### PROMPT
Wherever a line in the records below contains "description", copy that line.

[Web document revisions]
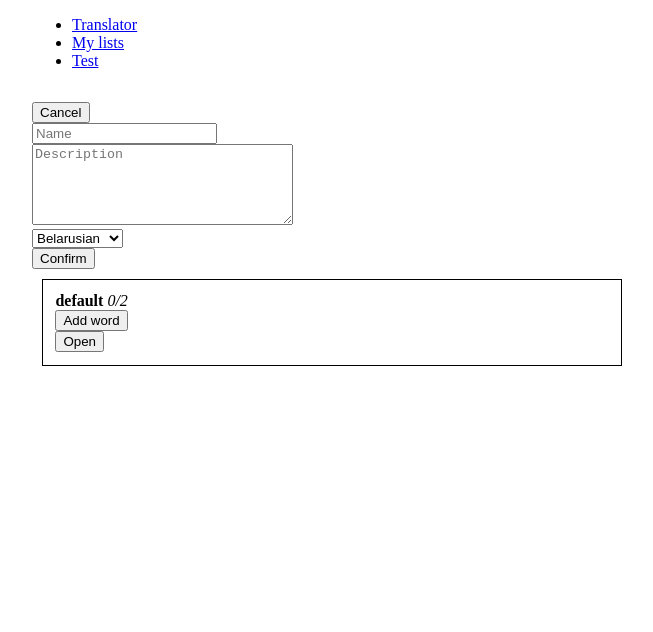
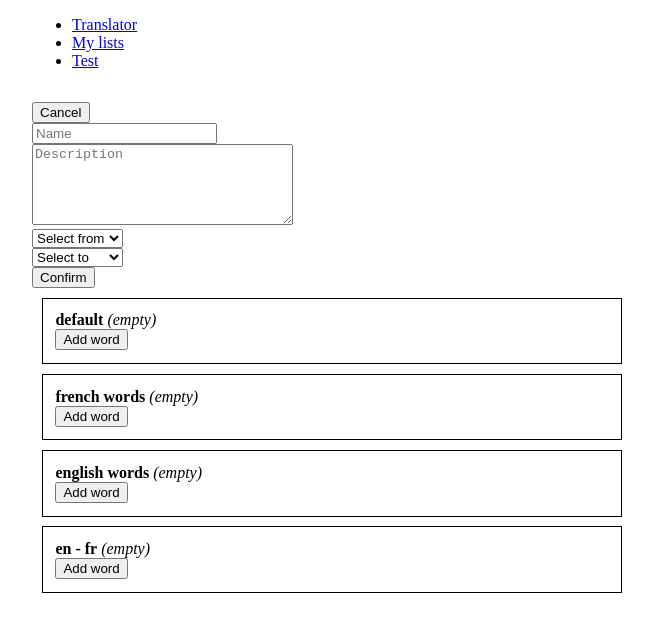
Before and after one commit to nikita-belousov/vocabulary, a React (Create React App) app: page /lists in a window 1280 px wide. Both pictures are taken after a click on the button "Create new". Shown: the top 632 px of the page, without its empty margins (308-961 px from the left). Built offline with nearby package versions, Linux system fonts and the light colour scheme.

Commit message:
Now words can be added only to the lists with corresponding or not set languages

```diff
--- a/src/components/common/Select.js
+++ b/src/components/common/Select.js
@@ -1,11 +1,23 @@
 import React, { Component } from 'react'
 
 const Select = (props) => {
-  const { options, ...restProps } = props
+  const { options, placeholder, ...restProps } = props
 
   return (
     <div>
-      <select {...restProps}>
+      <select
+        defaultValue={!props.value && placeholder ? 'selectPlaceholder' : undefined}
+        {...restProps}
+      >
+        {!props.value && placeholder &&
+          <option
+            key="selectPlaceholder"
+            value="selectPlaceholder"
+            disabled="true"
+          >
+            {placeholder}
+          </option>}
+
         {options && options.map(option =>
           <option
             key={option.value}
--- a/src/components/lists/CreateList.js
+++ b/src/components/lists/CreateList.js
@@ -55,9 +55,17 @@ class CreateList extends Component {
             />
 
             <Select
-              name="lang"
+              name="langFrom"
               options={langOptions}
               onChange={onFormChange}
+              placeholder="Select from"
+            />
+
+            <Select
+              name="langTo"
+              options={langOptions}
+              onChange={onFormChange}
+              placeholder="Select to"
             />
 
             <Button onClick={onConfirm}>
--- a/src/components/lists/ListManager.js
+++ b/src/components/lists/ListManager.js
@@ -16,7 +16,8 @@ let ListManager = class extends Component {
       addForm: {
         name: '',
         description: '',
-        lang: ''
+        langFrom: '',
+        langTo: ''
       },
       isAdding: false,
     })
@@ -46,27 +47,16 @@ let ListManager = class extends Component {
     return utils.getStringBase(addForm.name) !== ''
   }
 
-  createList({ name, description, lang }) {
-    this.props.dispatch(
-      actions.createList({
-        name,
-        description,
-        lang
-      })
-    )
+  createList(options) {
+    this.props.dispatch(actions.createList(options))
   }
 
   onAddListFormChange = (e) => {
     const { name, value } = e.target
 
-    this.setState(prevState => {
-      return {
-        data: prevState.data.setIn(
-          ['addForm', name],
-          value
-        )
-      }
-    })
+    this.setState(({ data }) => ({
+        data: data.setIn(['addForm', name], value)
+    }))
   }
 
   render() {
--- a/src/components/translator/AddWordToList.js
+++ b/src/components/translator/AddWordToList.js
@@ -8,25 +8,34 @@ import {
 } from './../commonComponents'
 
 class AddWordToList extends Component {
-  avaibleListsToOptions(lists) {
-    return lists.reduce((res, list) => {
-      res.push({
-        value: list.id,
-        name: list.name
+  avaibleListsToOptions(lists, from, to) {
+    return lists
+      .filter(list => {
+        const { langFrom, langTo } = list
+
+        return (!langFrom || langFrom === from)
+          && (!langTo || langTo === to)
       })
+      .reduce((res, list) => {
+        res.push({
+          value: list.id,
+          name: list.name
+        })
 
-      return res
-    }, [])
+        return res
+      }, [])
   }
 
   renderListSelect() {
     const {
       listValue,
       onChange,
-      avaibleLists
+      avaibleLists,
+      langFrom,
+      langTo
     } = this.props;
 
-    const options = this.avaibleListsToOptions(avaibleLists)
+    const options = this.avaibleListsToOptions(avaibleLists, langFrom, langTo)
 
     return (
       <Select
--- a/src/components/translator/Translator.js
+++ b/src/components/translator/Translator.js
@@ -173,6 +173,8 @@ let Translator = class extends Component {
               listValue={data.getIn(['addForm', 'list', 'id'])}
               onChange={this.onAddFormChange}
               avaibleLists={avaibleLists.toJS()}
+              langFrom={data.getIn(['translationForm', 'langFrom'])}
+              langTo={data.getIn(['translationForm', 'langTo'])}
             />}
       </div>
     )
--- a/src/initialState.js
+++ b/src/initialState.js
@@ -6,23 +6,30 @@ const initialState = fromJS({
     {
       id: shortid.generate(),
       name: 'default',
-      lang: null,
-      words: [
-        {
-          id: shortid.generate(),
-          langFrom: 'en',
-          langTo: 'ru',
-          original: 'death',
-          translations: ['смерть', 'гибель', 'конец']
-        },
-        {
-          id: shortid.generate(),
-          langFrom: 'en',
-          langTo: 'ru',
-          original: 'grip',
-          translations: ['рукоятка', 'ручка', 'захват']
-        }
-      ]
+      langFrom: null,
+      langTo: null,
+      words: []
+    },
+    {
+      id: shortid.generate(),
+      name: 'french words',
+      langFrom: 'fr',
+      langTo: null,
+      words: []
+    },
+    {
+      id: shortid.generate(),
+      name: 'english words',
+      langFrom: 'en',
+      langTo: null,
+      words: []
+    },
+    {
+      id: shortid.generate(),
+      name: 'en - fr',
+      langFrom: 'en',
+      langTo: 'fr',
+      words: []
     }
   ],
   test: {
--- a/src/reducers/functions/lists/createList.js
+++ b/src/reducers/functions/lists/createList.js
@@ -2,13 +2,14 @@ import { fromJS } from 'immutable'
 import shortid from 'shortid'
 
 function createList(state, options) {
-  const { name, description, lang } = options
+  const { name, description, langFrom, langTo } = options
 
   const newList = {
     id: shortid.generate(),
     name,
-    description: description || '',
-    lang: lang || '',
+    description: description || null,
+    langFrom: langFrom || null,
+    langTo: langTo || null,
     words: []
   }
 
```
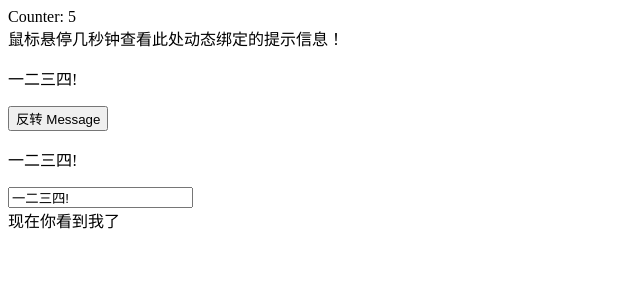
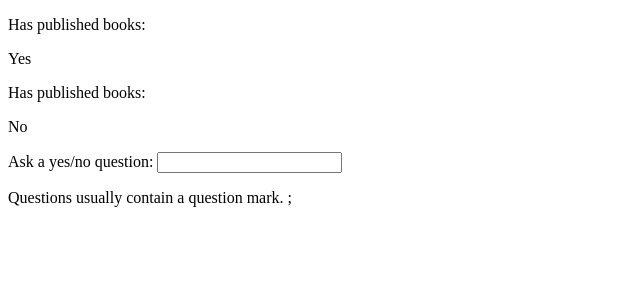
Before and after one commit to dearmark/Vue3-Typescript-Vite, a Vue app: page / in a window 1280 px wide. Shown: the top 300 px of the page, without its empty margins (0-640 px from the left). Built offline with nearby package versions, Linux system fonts and the light colour scheme.

Commit message:
添加计算属性和侦听器Demo

```diff
--- a/package.json
+++ b/package.json
@@ -7,6 +7,7 @@
     "serve": "vite preview"
   },
   "dependencies": {
+    "axios": "^0.21.1",
     "lodash": "^4.17.21",
     "vue": "^3.0.5"
   },
--- a/src/App.vue
+++ b/src/App.vue
@@ -1,69 +1,55 @@
 <template>
-  <div id="counter">Counter: {{ counter }}</div>
-  <div id="bind-attribute">
-    <span v-bind:title="message">鼠标悬停几秒钟查看此处动态绑定的提示信息！</span>
+  <div id="computed-basics">
+    <p>Has published books:</p>
+    <span>{{ author.books.length > 0 ? 'Yes' : 'No' }}</span>
   </div>
-  <div id="event-handling">
-    <p>{{ message }}</p>
-    <button v-on:click="deb">反转 Message</button>
+  <div id="computed-basics">
+    <p>Has published books:</p>
+    <span>{{ publishedBooksMessage }}</span>
   </div>
-  <div id="two-way-binding">
-    <p>{{ message }}</p>
-    <input v-model="message" />
+  <div id="watch-example">
+    <p>
+      Ask a yes/no question:
+      <input v-model="question" />
+    </p>
+    <p>{{ answer }}</p>
+    <img :src="imgsrc" />
   </div>
-  <div id="conditional-rendering">
-    <span v-if="seen">现在你看到我了</span>
-  </div>
-
 </template>
 <!-- Composition API 版本3-->
 <script setup lang="ts" >
-import { reactive, ref, watchEffect, toRefs, defineComponent, onMounted, onUnmounted } from 'vue'
-import _ from 'lodash'
-const deb = _.debounce(reverseMessage, 500);
-let counter = ref(0);
-let interval = setInterval(() => {
-  if (counter.value === 60) {
-    clearInterval(interval)
-  } else {
-    counter.value++
-    //console.log(counter.value)
+import { reactive, ref, computed, watch } from 'vue'
+import axios from 'axios'
+const author = ref({
+  name: 'John Doe',
+  books: [
+    'Vue 2 - Advanced Guide',
+    'Vue 3 - Basic Guide',
+    'Vue 4 - The Mystery'
+  ]
+})
+// 计算属性
+const publishedBooksMessage = computed(() => author.value.books.length > 3 ? 'Yes' : 'No')
+const question = ref('')
+const imgsrc = ref('')
+const answer = ref('Questions usually contain a question mark. ;')
+watch(question, (newValue, oldValue) => {
+  if (newValue.indexOf('?') > -1) {
+    getAnswer()
   }
-}, 1000)
-const message = ref('一二三四!');
-const seen = ref(true);
-const todos = ref(
-  [
-    { text: 'Learn JavaScript' },
-    { text: 'Learn Vue' },
-    { text: 'Build something awesome' }
-  ]
-)
-// let debouncedClick
-function reverseMessage() {
-  message.value = message.value
-    .split('')
-    .reverse()
-    .join('');
-  //console.log(message)
-
-  // _.debounce(function () {
-  //   message.value = message.value
-  //     .split('')
-  //     .reverse()
-  //     .join('');
-  // }, 500)
-
-  //console.log(message)
-
+});
+function getAnswer() {
+  answer.value = 'Thinking...'
+  axios
+    .get('https://yesno.wtf/api')
+    .then(response => {
+      answer.value = response.data.answer
+      imgsrc.value = response.data.image
+    })
+    .catch(error => {
+      answer.value = 'Error! Could not reach the API. ' + error
+    })
 }
-function debouncedClick() {
-  _.debounce(reverseMessage,500)
-}
-onMounted(() => {
-  // 用 Lodash 的防抖函数
-  //let debouncedClick = _.debounce(reverseMessage, 10)
-})
 </script>
 
 <style>
```
Also changed, not shown: 1 other file (tests, documents, lock files or other folders).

### RESPONSE TO THIS EXERCISE
         description: '',
-  createList({ name, description, lang }) {
-        description,
-  const { name, description, lang } = options
+  const { name, description, langFrom, langTo } = options
-    description: description || '',
+    description: description || null,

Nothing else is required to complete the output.